Grenache seems to be a grape that can be done in many styles, from light and juicy to deep and brooding. Where does this one fit on that scale, and why did you do it that way?
We have produced quite a few styles of grenache, ranging from ripe and full bodied to light and spicy. We have experimented with anywhere from zero percent to 66 percent whole cluster fermentation, nine month to two year barrel aging, and blending in various amounts of syrah. Grenache is one of our favorite varietals because of its diversity and adaptability. Our 2009 Grenache is full bodied and fairly dark and has a fantastic red berry fruit profile. It should be the perfect match for the quail.
Main Course Duo: Waygu New York strip, beef bacon hash, broccolini, red wine reduction; and
lamb chops, golden raisins, heirloom beans, dandelion greens, and sauce pecarini; with 2009 Syrah, Amplelos Vineyard (library selection) and 2009 Syrah, Verna’s Vineyard (library selection)
How would you describe the difference between these two syrahs? Which goes with beef? Which goes with the lamb? And why?
The Ampelos Syrah has great minerality, bright dark fruit, and pepper. The Verna’s Vineyard Syrah was partially fermented with whole clusters that add a Provencal spice and add make the wine very smooth on the palate.
They are very different wines, and both go well with beef and lamb. It is really the sauce preparation that will determine whether one wine will pair better than another for each entrée. We will likely have a discussion during dinner about it and get people’s thoughts on the pairings. We have fun pouring two wines side-by-side with a course so people will consciously focus on the pairings. Chef Hughes wanted to have some fun as well and pair it with two entrees. Bravo !
Dessert Course: Chimay Reserve Cheesecake with apricot and pistachio chutney, with 2008 Grenache Blanc, Botrytis (library selection)
Is it hard to get botrytis to grow here? How does it change the grenache blanc?
Botrytis spores are spread throughout the county, just waiting to come to life when the conditions are right. Heavy fog or a late summer rain can do it. We typically notice a very small amount in each vintage, but we only get enough to make wine from every couple of years.
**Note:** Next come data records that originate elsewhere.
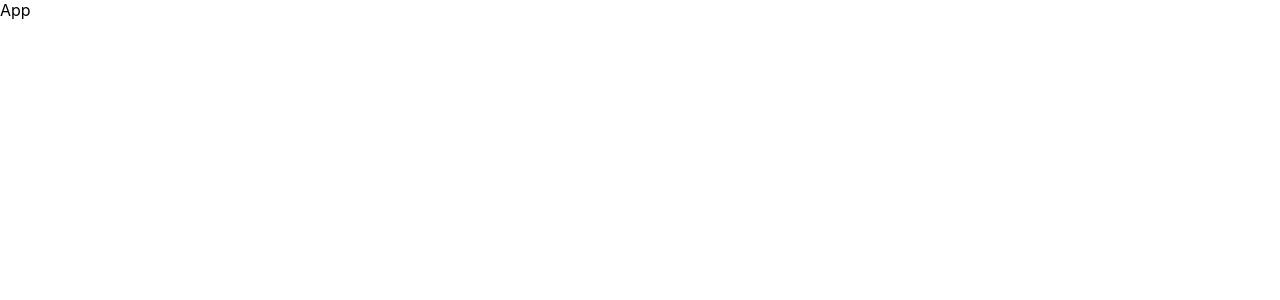
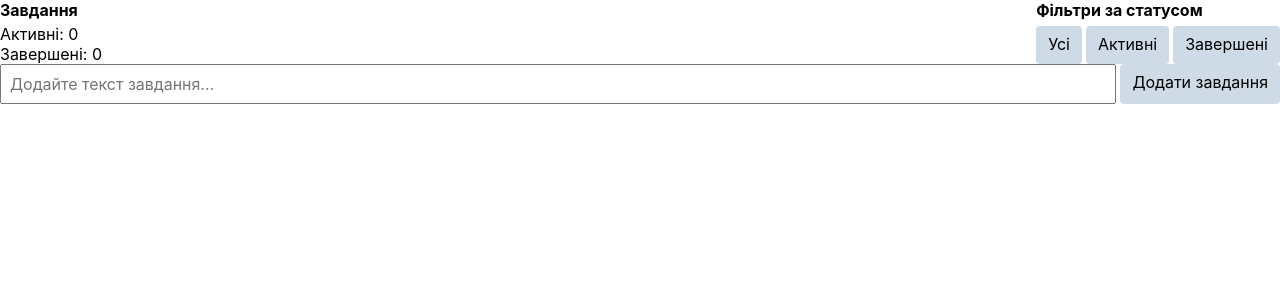
Before and after one commit to Allovallo/redux-1, a React (Create React App) app: page / in a window 1280 px wide. Shown: the top 300 px of the page. Built offline with nearby package versions, Linux system fonts and the light colour scheme.

Commit message:
files updated

```diff
--- a/src/components/App.js
+++ b/src/components/App.js
@@ -1,3 +1,11 @@
+import { TaskForm } from "./TaskForm/TaskForm";
+import { AppBar } from "./AppBar/AppBar";
+
 export const App = () => {
-  return "App";
+  return (
+    <>
+      <AppBar />
+      <TaskForm />
+    </>
+  );
 };
--- a/src/components/AppBar/AppBar.js
+++ b/src/components/AppBar/AppBar.js
@@ -0,0 +1,18 @@
+import { StatusFilter } from "../StatusFilter/StatusFilter";
+import { TaskCounter } from "../TaskCounter/TaskCounter";
+import css from "./AppBar.module.css";
+
+export const AppBar = () => {
+  return (
+    <header className={css.wrapper}>
+      <section className={css.section}>
+        <h2 className={css.title}>Завдання</h2>
+        <TaskCounter />
+      </section>
+      <section className={css.section}>
+        <h2 className={css.title}>Фільтри за статусом</h2>
+        <StatusFilter />
+      </section>
+    </header>
+  );
+};
--- a/src/components/AppBar/AppBar.module.css
+++ b/src/components/AppBar/AppBar.module.css
@@ -0,0 +1,14 @@
+.wrapper {
+  display: flex;
+  justify-content: space-between;
+}
+
+.section {
+  display: grid;
+  gap: 4px;
+}
+
+.title {
+  margin: 0;
+  font-size: 16px;
+}
--- a/src/components/Button/Button.js
+++ b/src/components/Button/Button.js
@@ -0,0 +1,19 @@
+import clsx from "clsx";
+import css from "./Button.module.css";
+
+export const Button = ({
+  selected = false,
+  type = "button",
+  children,
+  ...otherProps
+}) => {
+  return (
+    <button
+      className={clsx(css.btn, { [css.isSelected]: selected })}
+      type={type}
+      {...otherProps}
+    >
+      {children}
+    </button>
+  );
+};
--- a/src/components/Button/Button.module.css
+++ b/src/components/Button/Button.module.css
@@ -0,0 +1,25 @@
+.btn {
+  display: inline-flex;
+  padding: 8px 12px;
+  border-radius: 4px;
+  border: none;
+  font: inherit;
+  cursor: pointer;
+  background-color: #cedbe7;
+  color: inherit;
+}
+
+.btn.isSelected {
+  background-color: #1976e1;
+  color: #fff;
+}
+
+.btn:hover {
+  background-color: #1976e1;
+  color: #fff;
+}
+
+.btn:hover {
+  background-color: #1565c0;
+  color: #fff;
+}
--- a/src/components/StatusFilter/StatusFilter.js
+++ b/src/components/StatusFilter/StatusFilter.js
@@ -0,0 +1,12 @@
+import { Button } from "../Button/Button";
+import css from "./StatusFilter.module.css";
+
+export const StatusFilter = () => {
+  return (
+    <div className={css.wrapper}>
+      <Button>Усі</Button>
+      <Button>Активні</Button>
+      <Button>Завершені</Button>
+    </div>
+  );
+};
--- a/src/components/StatusFilter/StatusFilter.module.css
+++ b/src/components/StatusFilter/StatusFilter.module.css
@@ -0,0 +1,4 @@
+.wrapper {
+  display: flex;
+  gap: 4px;
+}
--- a/src/components/TaskCounter/TaskCounter.js
+++ b/src/components/TaskCounter/TaskCounter.js
@@ -0,0 +1,10 @@
+import css from "./TaskCounter.module.css";
+
+export const TaskCounter = () => {
+  return (
+    <div>
+      <p className={css.text}>Активні: 0</p>
+      <p className={css.text}>Завершені: 0</p>
+    </div>
+  );
+};
--- a/src/components/TaskCounter/TaskCounter.module.css
+++ b/src/components/TaskCounter/TaskCounter.module.css
@@ -0,0 +1,3 @@
+.text {
+  margin: 0;
+}
--- a/src/components/TaskForm/TaskForm.js
+++ b/src/components/TaskForm/TaskForm.js
@@ -0,0 +1,21 @@
+import css from "./TaskForm.module.css";
+import { Button } from "../Button/Button";
+
+export const TaskForm = () => {
+  const handleSubmit = (event) => {
+    event.preventDefault();
+    event.target.reset();
+  };
+
+  return (
+    <form className={css.form} onSubmit={handleSubmit}>
+      <input
+        className={css.field}
+        type="text"
+        name="text"
+        placeholder="Додайте текст завдання..."
+      ></input>
+      <Button type="submit">Додати завдання</Button>
+    </form>
+  );
+};
--- a/src/components/TaskForm/TaskForm.module.css
+++ b/src/components/TaskForm/TaskForm.module.css
@@ -0,0 +1,14 @@
+.form {
+  display: flex;
+  gap: 4px;
+}
+
+.field {
+  flex-grow: 1;
+  padding: 8px;
+  font: inherit;
+}
+
+.field:focus {
+  outline-color: #1976d1;
+}
```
Grapes that are infected with botrytis are typically picked at the same time as the uninfected grapes.
The great thing about the botrytis-infected grapes is that the fruit profile of the grape stays the same and much of the natural acidity is retained. The fruit profile changes and the natural acidity drops out in late harvest wines.
Botrytis does add a recognizable flavor and aromatic profile to the wine that people enjoy. Two thousand eight was our first vintage of Grenache Blanc, and many of the clusters had botrytis. All of the individual grapes that were infected were pulled and cut from the clusters by hand and fermented separately in a single barrel.
Jaffurs Wine Cellars (819 E. Montecito St.) and the Wine Cask (813 Anacapa St.) pair up for a winemaker dinner this Saturday, April 6, 6:30 p.m. Tickets are $95, and there are still a few seats left. Call (805) 966-9463 for reservations. See jaffurswine.com and winecask.com.